I wondered if I made a mistake. Did I make too big a deal out of her actions? Did I interfere or helicopter-parent my way into making this a bigger mess than it needed to be?

Then I thought of the time my daughter came home crying because a friend had done the same thing to her. She had been the one left behind, and it hadn’t felt good. She was really sad, and  I needed her to understand that connection. I wanted her to think beyond herself.

When I went to my daughter’s room she launched into how wrong I was. When I tried to explain how it must have made her friend feel when she just left, she cried harder. She didn’t mean to hurt anyone; she just really wanted to play with the other friend. I said she should have checked in first, and she probably could still play with her friend, but it might mean that her first friend would be joining them.

“I am only 8! How was I supposed to know to do this?! Everyone hates me!”

I assured her that no one hated her and that it was my job to help her learn how to communicate and be a good friend.

“I don’t want to know how to communicate!”

I let her know I was going to show her how to work through these moments when many people’s feelings are involved, including her own.

“But I am scared, Mama!”

There it was. Feelings are scary. Emotions are hard. But I have lots of experience on my side to know that avoiding tough and scary stuff is not the solution. She will have plenty of her own experiences to learn this too without my help, but this was one of those moments where I knew I needed to push her comfort level. I refuse to raise a kid who doesn’t have the courage to admit when they messed up. Sure, this is a lofty goal, but I couldn’t avoid this teachable moment.

“It’s okay to be scared. You are allowed to feel whatever you need to feel. But it’s also important to think about other people’s feelings too. So let’s just go down and check in on your friends.”

I could tell she wanted to do the right thing; she is a rule follower after all. I also knew her defensiveness and need to be right came from having to admit that she made someone feel crappy, and I know she would never do that on purpose. But she just didn’t have the skills to accept the possibility that she made someone sad while being able to believe the friend would still like her. She didn’t have the confidence to admit she was wrong while understanding that being wrong doesn’t mean breaking the rules. It just means we have more to learn.

I took her hand and we went downstairs. She sat on the couch and told me she couldn’t breathe very well. I explained that she was nervous and that was okay. I told her I would do the talking but she needed to come outside with me to make a plan with her buddies. I asked if I could show her how to do this. The right thing to do was to undo the wrong. When she stopped crying, we went outside.

My daughter held onto my hand while I spoke. I kept it simple and asked the first friend if she was okay. Did she want to join my daughter and the other friend? Did the other friend want to stay and do that? If not, that’s okay. Playing at another time was always an option too. As I spoke, I could feel my daughter’s body tense. I knew she wanted the perfect results with minimal work on her end, because when you are a kid you don’t understand emotional labors, but you can still feel it.

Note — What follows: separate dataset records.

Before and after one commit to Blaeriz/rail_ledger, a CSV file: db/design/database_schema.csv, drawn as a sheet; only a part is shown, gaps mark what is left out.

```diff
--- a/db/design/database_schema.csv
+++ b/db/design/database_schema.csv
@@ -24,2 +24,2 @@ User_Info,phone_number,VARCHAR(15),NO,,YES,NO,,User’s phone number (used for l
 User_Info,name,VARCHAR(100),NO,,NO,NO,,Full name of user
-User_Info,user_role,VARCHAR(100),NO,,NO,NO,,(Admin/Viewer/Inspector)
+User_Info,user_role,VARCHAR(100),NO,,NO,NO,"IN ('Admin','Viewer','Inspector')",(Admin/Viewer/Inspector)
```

After confirmation that all was okay and that her friends were happy, she was ready to play with them, my daughter relaxed. Before she returned to play, I hugged her and told her I was proud of her. I recognized that talking can be scary, but we got through it. This will happen many times throughout her life, and while I can be present, I want to be able to coach her through it.

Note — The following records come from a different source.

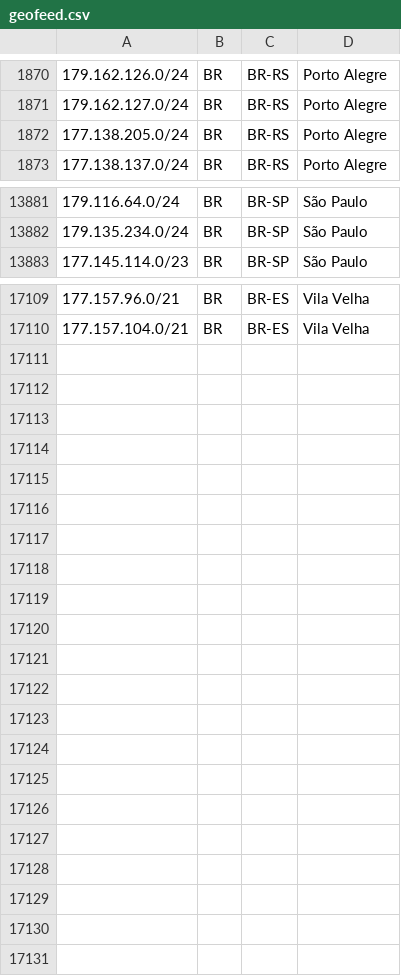
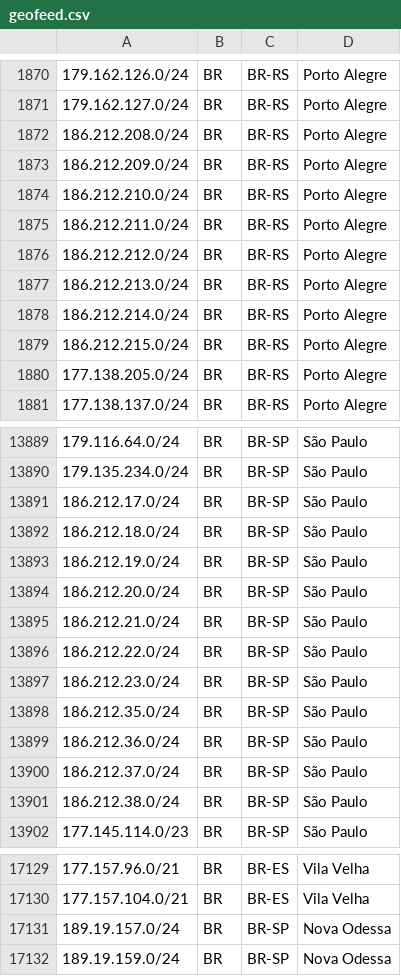
Before and after one commit to baleeiro17/geofeed-vivo, a CSV file: geofeed.csv, drawn as a sheet; only a part is shown, gaps mark what is left out; the diff covers the shown part only.

Commit message:
Add files via upload

```diff
--- a/geofeed.csv
+++ b/geofeed.csv
@@ -1871,2 +1871,10 @@
 179.162.127.0/24,BR,BR-RS,Porto Alegre,
+186.212.208.0/24,BR,BR-RS,Porto Alegre,
+186.212.209.0/24,BR,BR-RS,Porto Alegre,
+186.212.210.0/24,BR,BR-RS,Porto Alegre,
+186.212.211.0/24,BR,BR-RS,Porto Alegre,
+186.212.212.0/24,BR,BR-RS,Porto Alegre,
+186.212.213.0/24,BR,BR-RS,Porto Alegre,
+186.212.214.0/24,BR,BR-RS,Porto Alegre,
+186.212.215.0/24,BR,BR-RS,Porto Alegre,
 177.138.205.0/24,BR,BR-RS,Porto Alegre,
@@ -13882,2 +13890,13 @@
 179.135.234.0/24,BR,BR-SP,São Paulo,
+186.212.17.0/24,BR,BR-SP,São Paulo,
+186.212.18.0/24,BR,BR-SP,São Paulo,
+186.212.19.0/24,BR,BR-SP,São Paulo,
+186.212.20.0/24,BR,BR-SP,São Paulo,
+186.212.21.0/24,BR,BR-SP,São Paulo,
+186.212.22.0/24,BR,BR-SP,São Paulo,
+186.212.23.0/24,BR,BR-SP,São Paulo,
+186.212.35.0/24,BR,BR-SP,São Paulo,
+186.212.36.0/24,BR,BR-SP,São Paulo,
+186.212.37.0/24,BR,BR-SP,São Paulo,
+186.212.38.0/24,BR,BR-SP,São Paulo,
 177.145.114.0/23,BR,BR-SP,São Paulo,
@@ -17110 +17130,3 @@
 177.157.104.0/21,BR,BR-ES,Vila Velha,
+189.19.157.0/24,BR,BR-SP,Nova Odessa,
+189.19.159.0/24,BR,BR-SP,Nova Odessa,
```
Also changed, not shown: 1 added row elsewhere in this file.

If you want to be good at something, you need to practice, and I was showing my daughter that practicing vulnerability was the right thing to do.